Collection entries
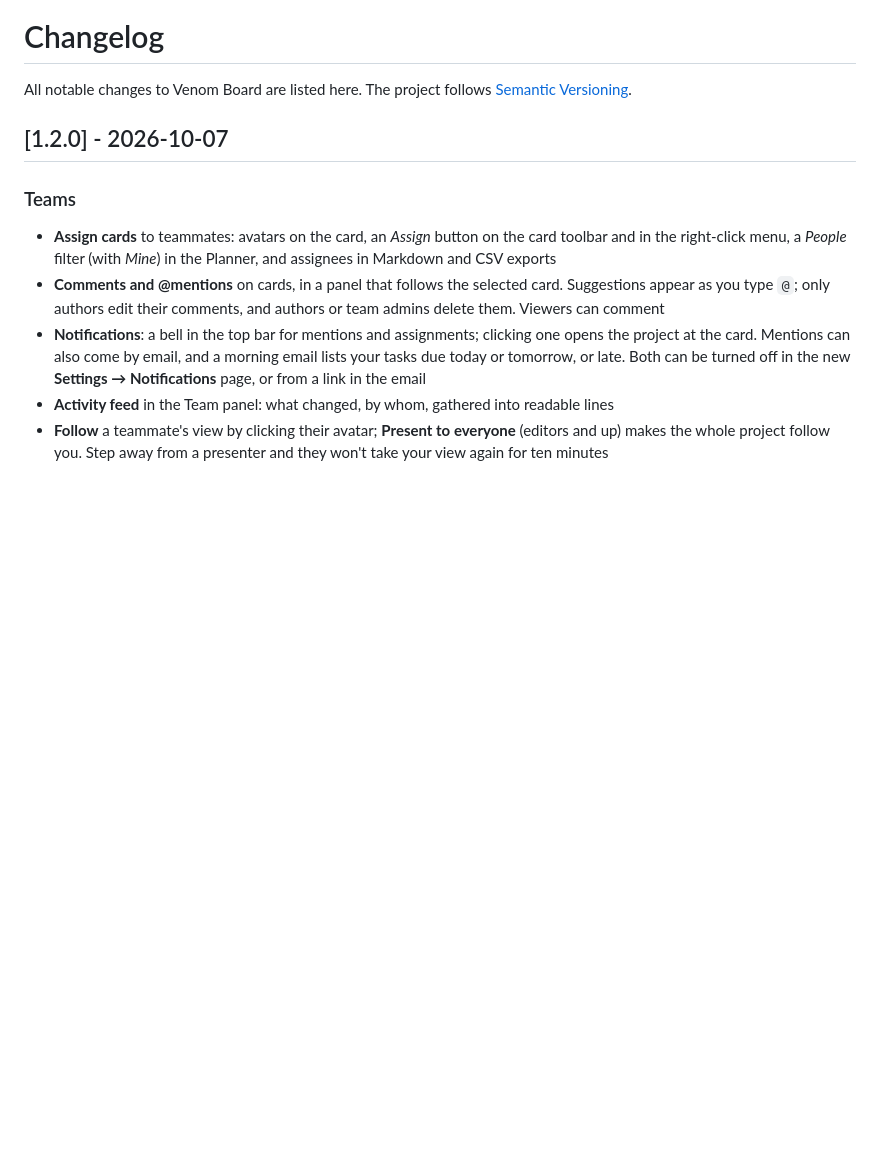
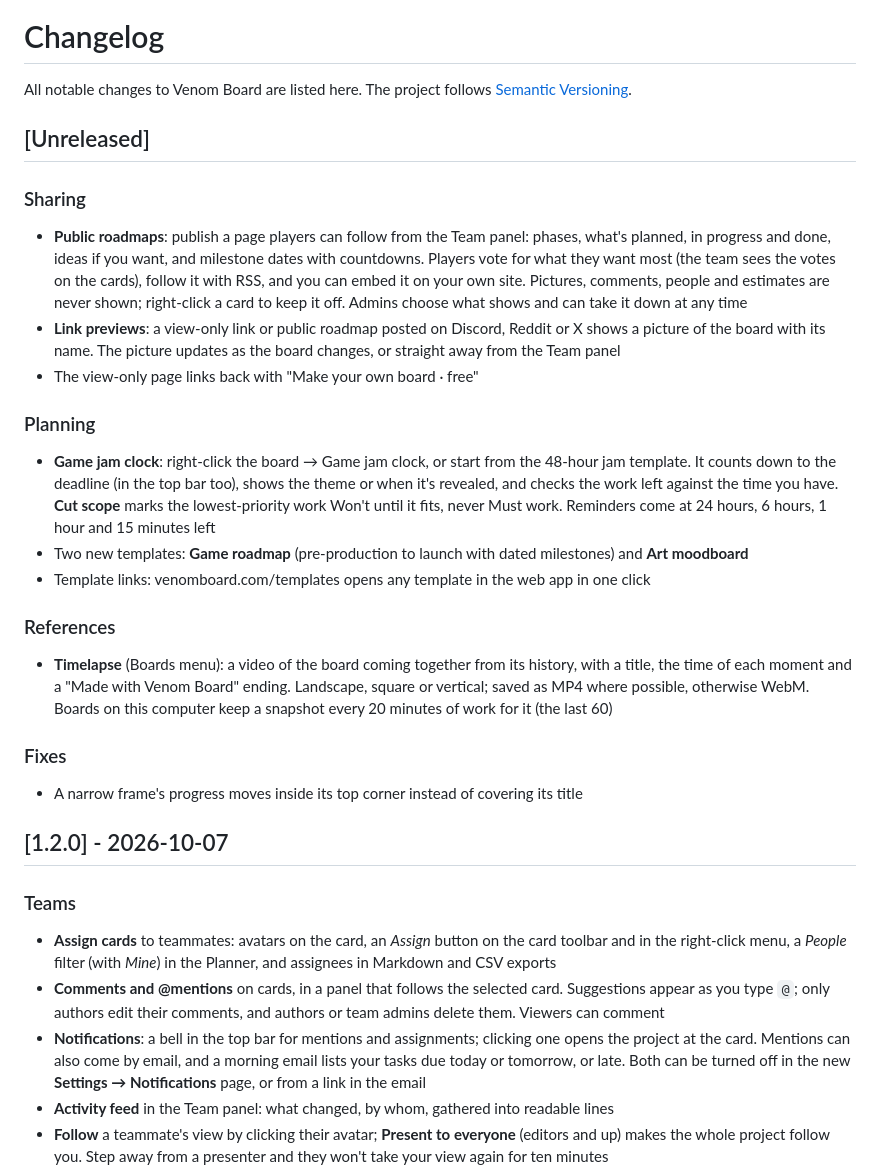
Before and after one commit to 1337VIPER/venom-board, a Markdown page: CHANGELOG.md, the part around the change. GitHub-like rendering; blank space fills up the shorter version.

```diff
--- a/CHANGELOG.md
+++ b/CHANGELOG.md
@@ -1,6 +1,24 @@
 # Changelog
 
 All notable changes to Venom Board are listed here. The project follows [Semantic Versioning](https://semver.org).
+
+## [Unreleased]
+
+### Sharing
+- **Public roadmaps**: publish a page players can follow from the Team panel: phases, what's planned, in progress and done, ideas if you want, and milestone dates with countdowns. Players vote for what they want most (the team sees the votes on the cards), follow it with RSS, and you can embed it on your own site. Pictures, comments, people and estimates are never shown; right-click a card to keep it off. Admins choose what shows and can take it down at any time
+- **Link previews**: a view-only link or public roadmap posted on Discord, Reddit or X shows a picture of the board with its name. The picture updates as the board changes, or straight away from the Team panel
+- The view-only page links back with "Make your own board · free"
+
+### Planning
+- **Game jam clock**: right-click the board → Game jam clock, or start from the 48-hour jam template. It counts down to the deadline (in the top bar too), shows the theme or when it's revealed, and checks the work left against the time you have. **Cut scope** marks the lowest-priority work Won't until it fits, never Must work. Reminders come at 24 hours, 6 hours, 1 hour and 15 minutes left
+- Two new templates: **Game roadmap** (pre-production to launch with dated milestones) and **Art moodboard**
+- Template links: venomboard.com/templates opens any template in the web app in one click
+
+### References
+- **Timelapse** (Boards menu): a video of the board coming together from its history, with a title, the time of each moment and a "Made with Venom Board" ending. Landscape, square or vertical; saved as MP4 where possible, otherwise WebM. Boards on this computer keep a snapshot every 20 minutes of work for it (the last 60)
+
+### Fixes
+- A narrow frame's progress moves inside its top corner instead of covering its title
 
 ## [1.2.0] - 2026-10-07
 
```
Also changed, not shown: README.md (+6 -3 lines), docs/templates/jam.png, docs/templates/playtest.png, docs/templates/roadmap.png.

TASK TO COMPLETE
Pictures omitted, give the entries again exactly.

SOLUTION TO THE EXERCISE
Before and after one commit to 1337VIPER/venom-board, a Markdown page: CHANGELOG.md, the part around the change. GitHub-like rendering; blank space fills up the shorter version.

```diff
--- a/CHANGELOG.md
+++ b/CHANGELOG.md
@@ -1,6 +1,24 @@
 # Changelog
 
 All notable changes to Venom Board are listed here. The project follows [Semantic Versioning](https://semver.org).
+
+## [Unreleased]
+
+### Sharing
+- **Public roadmaps**: publish a page players can follow from the Team panel: phases, what's planned, in progress and done, ideas if you want, and milestone dates with countdowns. Players vote for what they want most (the team sees the votes on the cards), follow it with RSS, and you can embed it on your own site. Pictures, comments, people and estimates are never shown; right-click a card to keep it off. Admins choose what shows and can take it down at any time
+- **Link previews**: a view-only link or public roadmap posted on Discord, Reddit or X shows a picture of the board with its name. The picture updates as the board changes, or straight away from the Team panel
+- The view-only page links back with "Make your own board · free"
+
+### Planning
+- **Game jam clock**: right-click the board → Game jam clock, or start from the 48-hour jam template. It counts down to the deadline (in the top bar too), shows the theme or when it's revealed, and checks the work left against the time you have. **Cut scope** marks the lowest-priority work Won't until it fits, never Must work. Reminders come at 24 hours, 6 hours, 1 hour and 15 minutes left
+- Two new templates: **Game roadmap** (pre-production to launch with dated milestones) and **Art moodboard**
+- Template links: venomboard.com/templates opens any template in the web app in one click
+
+### References
+- **Timelapse** (Boards menu): a video of the board coming together from its history, with a title, the time of each moment and a "Made with Venom Board" ending. Landscape, square or vertical; saved as MP4 where possible, otherwise WebM. Boards on this computer keep a snapshot every 20 minutes of work for it (the last 60)
+
+### Fixes
+- A narrow frame's progress moves inside its top corner instead of covering its title
 
 ## [1.2.0] - 2026-10-07
 
```
Also changed, not shown: README.md (+6 -3 lines), docs/templates/jam.png, docs/templates/playtest.png, docs/templates/roadmap.png.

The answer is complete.